## EXERCISE GOAL
Reproduce the data word for word, keeping every line complete.

Top of RECORDED DATA

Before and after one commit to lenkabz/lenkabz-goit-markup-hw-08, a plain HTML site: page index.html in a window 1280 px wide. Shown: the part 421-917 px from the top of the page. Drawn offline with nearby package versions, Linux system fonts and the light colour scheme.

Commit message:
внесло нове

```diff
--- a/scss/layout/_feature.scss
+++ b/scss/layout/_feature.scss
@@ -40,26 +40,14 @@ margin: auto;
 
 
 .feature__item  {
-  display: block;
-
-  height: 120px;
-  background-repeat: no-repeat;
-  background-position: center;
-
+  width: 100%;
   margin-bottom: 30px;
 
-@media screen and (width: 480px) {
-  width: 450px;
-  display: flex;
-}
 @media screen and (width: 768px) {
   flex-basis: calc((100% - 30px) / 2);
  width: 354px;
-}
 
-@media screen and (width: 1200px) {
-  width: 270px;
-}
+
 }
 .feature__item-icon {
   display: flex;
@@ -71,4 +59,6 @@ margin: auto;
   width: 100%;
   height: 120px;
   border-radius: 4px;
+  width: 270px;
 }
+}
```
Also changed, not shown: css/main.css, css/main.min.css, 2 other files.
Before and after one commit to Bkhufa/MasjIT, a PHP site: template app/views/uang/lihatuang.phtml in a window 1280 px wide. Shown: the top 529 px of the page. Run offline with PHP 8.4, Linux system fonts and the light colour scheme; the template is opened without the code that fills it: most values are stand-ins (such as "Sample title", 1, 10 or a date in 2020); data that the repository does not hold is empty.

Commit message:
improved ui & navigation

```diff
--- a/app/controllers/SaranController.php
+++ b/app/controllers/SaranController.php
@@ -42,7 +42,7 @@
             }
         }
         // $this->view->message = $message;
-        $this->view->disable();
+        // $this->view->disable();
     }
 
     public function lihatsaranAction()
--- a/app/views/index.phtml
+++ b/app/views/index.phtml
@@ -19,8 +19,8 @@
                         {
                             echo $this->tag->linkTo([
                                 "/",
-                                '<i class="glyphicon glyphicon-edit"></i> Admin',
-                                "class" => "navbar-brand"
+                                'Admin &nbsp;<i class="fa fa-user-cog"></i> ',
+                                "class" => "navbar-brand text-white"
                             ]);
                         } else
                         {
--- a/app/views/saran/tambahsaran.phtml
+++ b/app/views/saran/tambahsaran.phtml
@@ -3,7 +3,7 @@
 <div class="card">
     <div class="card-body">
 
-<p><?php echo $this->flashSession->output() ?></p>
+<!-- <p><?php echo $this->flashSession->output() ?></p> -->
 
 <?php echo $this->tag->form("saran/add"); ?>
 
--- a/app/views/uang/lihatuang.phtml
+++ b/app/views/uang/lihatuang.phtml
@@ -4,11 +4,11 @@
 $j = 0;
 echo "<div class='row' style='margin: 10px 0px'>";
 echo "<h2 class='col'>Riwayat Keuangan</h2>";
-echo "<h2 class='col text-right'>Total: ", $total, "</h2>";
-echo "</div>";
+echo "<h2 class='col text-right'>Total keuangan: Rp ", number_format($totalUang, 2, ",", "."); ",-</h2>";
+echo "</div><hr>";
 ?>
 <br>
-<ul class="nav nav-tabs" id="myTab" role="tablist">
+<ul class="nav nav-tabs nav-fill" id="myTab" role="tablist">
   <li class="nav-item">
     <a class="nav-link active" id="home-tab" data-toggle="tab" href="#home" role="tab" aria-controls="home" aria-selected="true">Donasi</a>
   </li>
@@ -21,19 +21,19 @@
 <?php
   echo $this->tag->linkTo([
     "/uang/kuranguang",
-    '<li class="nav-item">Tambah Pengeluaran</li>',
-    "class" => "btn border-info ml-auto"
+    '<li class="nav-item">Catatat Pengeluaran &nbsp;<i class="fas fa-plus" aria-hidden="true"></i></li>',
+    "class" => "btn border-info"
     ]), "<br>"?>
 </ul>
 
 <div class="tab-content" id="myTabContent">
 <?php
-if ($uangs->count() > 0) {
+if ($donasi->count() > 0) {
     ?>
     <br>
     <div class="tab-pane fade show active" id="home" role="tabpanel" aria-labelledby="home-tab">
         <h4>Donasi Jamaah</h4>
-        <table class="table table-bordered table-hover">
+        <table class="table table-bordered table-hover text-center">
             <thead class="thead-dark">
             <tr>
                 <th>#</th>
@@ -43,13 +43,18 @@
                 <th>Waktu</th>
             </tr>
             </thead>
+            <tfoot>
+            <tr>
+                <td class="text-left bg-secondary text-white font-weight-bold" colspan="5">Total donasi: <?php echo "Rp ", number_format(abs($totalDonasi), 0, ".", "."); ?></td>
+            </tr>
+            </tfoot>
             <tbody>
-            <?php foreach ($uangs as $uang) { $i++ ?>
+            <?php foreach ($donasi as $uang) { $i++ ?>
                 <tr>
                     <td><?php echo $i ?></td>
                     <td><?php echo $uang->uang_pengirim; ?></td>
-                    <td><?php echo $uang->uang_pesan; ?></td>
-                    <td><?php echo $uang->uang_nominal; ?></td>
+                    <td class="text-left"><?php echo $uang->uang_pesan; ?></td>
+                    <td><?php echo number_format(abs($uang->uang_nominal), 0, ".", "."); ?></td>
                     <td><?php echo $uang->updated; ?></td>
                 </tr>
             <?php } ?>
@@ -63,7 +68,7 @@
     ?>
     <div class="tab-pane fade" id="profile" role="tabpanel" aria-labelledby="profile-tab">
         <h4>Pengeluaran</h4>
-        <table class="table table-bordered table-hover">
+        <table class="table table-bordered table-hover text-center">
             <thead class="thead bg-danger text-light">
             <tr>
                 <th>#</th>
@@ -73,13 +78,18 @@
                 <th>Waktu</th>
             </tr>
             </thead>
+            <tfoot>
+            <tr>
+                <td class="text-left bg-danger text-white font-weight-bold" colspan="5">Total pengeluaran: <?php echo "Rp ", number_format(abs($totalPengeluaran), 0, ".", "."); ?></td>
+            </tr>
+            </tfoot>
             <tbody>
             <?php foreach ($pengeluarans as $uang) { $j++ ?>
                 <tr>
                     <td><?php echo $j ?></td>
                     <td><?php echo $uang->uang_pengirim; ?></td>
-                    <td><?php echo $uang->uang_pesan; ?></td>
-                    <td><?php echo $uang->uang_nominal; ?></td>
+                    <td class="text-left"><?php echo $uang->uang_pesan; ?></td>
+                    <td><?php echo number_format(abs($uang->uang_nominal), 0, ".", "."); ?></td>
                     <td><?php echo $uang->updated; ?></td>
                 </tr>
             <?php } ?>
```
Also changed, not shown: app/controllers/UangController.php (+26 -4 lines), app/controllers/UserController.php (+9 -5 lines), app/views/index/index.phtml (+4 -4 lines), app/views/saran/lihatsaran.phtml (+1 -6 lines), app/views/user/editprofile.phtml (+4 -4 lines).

Bottom of RECORDED DATA

## OUTPUT FOR THIS EXERCISE
Before and after one commit to lenkabz/lenkabz-goit-markup-hw-08, a plain HTML site: page index.html in a window 1280 px wide. Shown: the part 421-917 px from the top of the page. Drawn offline with nearby package versions, Linux system fonts and the light colour scheme.

Commit message:
внесло нове

```diff
--- a/scss/layout/_feature.scss
+++ b/scss/layout/_feature.scss
@@ -40,26 +40,14 @@ margin: auto;
 
 
 .feature__item  {
-  display: block;
-
-  height: 120px;
-  background-repeat: no-repeat;
-  background-position: center;
-
+  width: 100%;
   margin-bottom: 30px;
 
-@media screen and (width: 480px) {
-  width: 450px;
-  display: flex;
-}
 @media screen and (width: 768px) {
   flex-basis: calc((100% - 30px) / 2);
  width: 354px;
-}
 
-@media screen and (width: 1200px) {
-  width: 270px;
-}
+
 }
 .feature__item-icon {
   display: flex;
@@ -71,4 +59,6 @@ margin: auto;
   width: 100%;
   height: 120px;
   border-radius: 4px;
+  width: 270px;
 }
+}
```
Also changed, not shown: css/main.css, css/main.min.css, 2 other files.
Before and after one commit to Bkhufa/MasjIT, a PHP site: template app/views/uang/lihatuang.phtml in a window 1280 px wide. Shown: the top 529 px of the page. Run offline with PHP 8.4, Linux system fonts and the light colour scheme; the template is opened without the code that fills it: most values are stand-ins (such as "Sample title", 1, 10 or a date in 2020); data that the repository does not hold is empty.

Commit message:
improved ui & navigation

```diff
--- a/app/controllers/SaranController.php
+++ b/app/controllers/SaranController.php
@@ -42,7 +42,7 @@
             }
         }
         // $this->view->message = $message;
-        $this->view->disable();
+        // $this->view->disable();
     }
 
     public function lihatsaranAction()
--- a/app/views/index.phtml
+++ b/app/views/index.phtml
@@ -19,8 +19,8 @@
                         {
                             echo $this->tag->linkTo([
                                 "/",
-                                '<i class="glyphicon glyphicon-edit"></i> Admin',
-                                "class" => "navbar-brand"
+                                'Admin &nbsp;<i class="fa fa-user-cog"></i> ',
+                                "class" => "navbar-brand text-white"
                             ]);
                         } else
                         {
--- a/app/views/saran/tambahsaran.phtml
+++ b/app/views/saran/tambahsaran.phtml
@@ -3,7 +3,7 @@
 <div class="card">
     <div class="card-body">
 
-<p><?php echo $this->flashSession->output() ?></p>
+<!-- <p><?php echo $this->flashSession->output() ?></p> -->
 
 <?php echo $this->tag->form("saran/add"); ?>
 
--- a/app/views/uang/lihatuang.phtml
+++ b/app/views/uang/lihatuang.phtml
@@ -4,11 +4,11 @@
 $j = 0;
 echo "<div class='row' style='margin: 10px 0px'>";
 echo "<h2 class='col'>Riwayat Keuangan</h2>";
-echo "<h2 class='col text-right'>Total: ", $total, "</h2>";
-echo "</div>";
+echo "<h2 class='col text-right'>Total keuangan: Rp ", number_format($totalUang, 2, ",", "."); ",-</h2>";
+echo "</div><hr>";
 ?>
 <br>
-<ul class="nav nav-tabs" id="myTab" role="tablist">
+<ul class="nav nav-tabs nav-fill" id="myTab" role="tablist">
   <li class="nav-item">
     <a class="nav-link active" id="home-tab" data-toggle="tab" href="#home" role="tab" aria-controls="home" aria-selected="true">Donasi</a>
   </li>
@@ -21,19 +21,19 @@
 <?php
   echo $this->tag->linkTo([
     "/uang/kuranguang",
-    '<li class="nav-item">Tambah Pengeluaran</li>',
-    "class" => "btn border-info ml-auto"
+    '<li class="nav-item">Catatat Pengeluaran &nbsp;<i class="fas fa-plus" aria-hidden="true"></i></li>',
+    "class" => "btn border-info"
     ]), "<br>"?>
 </ul>
 
 <div class="tab-content" id="myTabContent">
 <?php
-if ($uangs->count() > 0) {
+if ($donasi->count() > 0) {
     ?>
     <br>
     <div class="tab-pane fade show active" id="home" role="tabpanel" aria-labelledby="home-tab">
         <h4>Donasi Jamaah</h4>
-        <table class="table table-bordered table-hover">
+        <table class="table table-bordered table-hover text-center">
             <thead class="thead-dark">
             <tr>
                 <th>#</th>
@@ -43,13 +43,18 @@
                 <th>Waktu</th>
             </tr>
             </thead>
+            <tfoot>
+            <tr>
+                <td class="text-left bg-secondary text-white font-weight-bold" colspan="5">Total donasi: <?php echo "Rp ", number_format(abs($totalDonasi), 0, ".", "."); ?></td>
+            </tr>
+            </tfoot>
             <tbody>
-            <?php foreach ($uangs as $uang) { $i++ ?>
+            <?php foreach ($donasi as $uang) { $i++ ?>
                 <tr>
                     <td><?php echo $i ?></td>
                     <td><?php echo $uang->uang_pengirim; ?></td>
-                    <td><?php echo $uang->uang_pesan; ?></td>
-                    <td><?php echo $uang->uang_nominal; ?></td>
+                    <td class="text-left"><?php echo $uang->uang_pesan; ?></td>
+                    <td><?php echo number_format(abs($uang->uang_nominal), 0, ".", "."); ?></td>
                     <td><?php echo $uang->updated; ?></td>
                 </tr>
             <?php } ?>
@@ -63,7 +68,7 @@
     ?>
     <div class="tab-pane fade" id="profile" role="tabpanel" aria-labelledby="profile-tab">
         <h4>Pengeluaran</h4>
-        <table class="table table-bordered table-hover">
+        <table class="table table-bordered table-hover text-center">
             <thead class="thead bg-danger text-light">
             <tr>
                 <th>#</th>
@@ -73,13 +78,18 @@
                 <th>Waktu</th>
             </tr>
             </thead>
+            <tfoot>
+            <tr>
+                <td class="text-left bg-danger text-white font-weight-bold" colspan="5">Total pengeluaran: <?php echo "Rp ", number_format(abs($totalPengeluaran), 0, ".", "."); ?></td>
+            </tr>
+            </tfoot>
             <tbody>
             <?php foreach ($pengeluarans as $uang) { $j++ ?>
                 <tr>
                     <td><?php echo $j ?></td>
                     <td><?php echo $uang->uang_pengirim; ?></td>
-                    <td><?php echo $uang->uang_pesan; ?></td>
-                    <td><?php echo $uang->uang_nominal; ?></td>
+                    <td class="text-left"><?php echo $uang->uang_pesan; ?></td>
+                    <td><?php echo number_format(abs($uang->uang_nominal), 0, ".", "."); ?></td>
                     <td><?php echo $uang->updated; ?></td>
                 </tr>
             <?php } ?>
```
Also changed, not shown: app/controllers/UangController.php (+26 -4 lines), app/controllers/UserController.php (+9 -5 lines), app/views/index/index.phtml (+4 -4 lines), app/views/saran/lihatsaran.phtml (+1 -6 lines), app/views/user/editprofile.phtml (+4 -4 lines).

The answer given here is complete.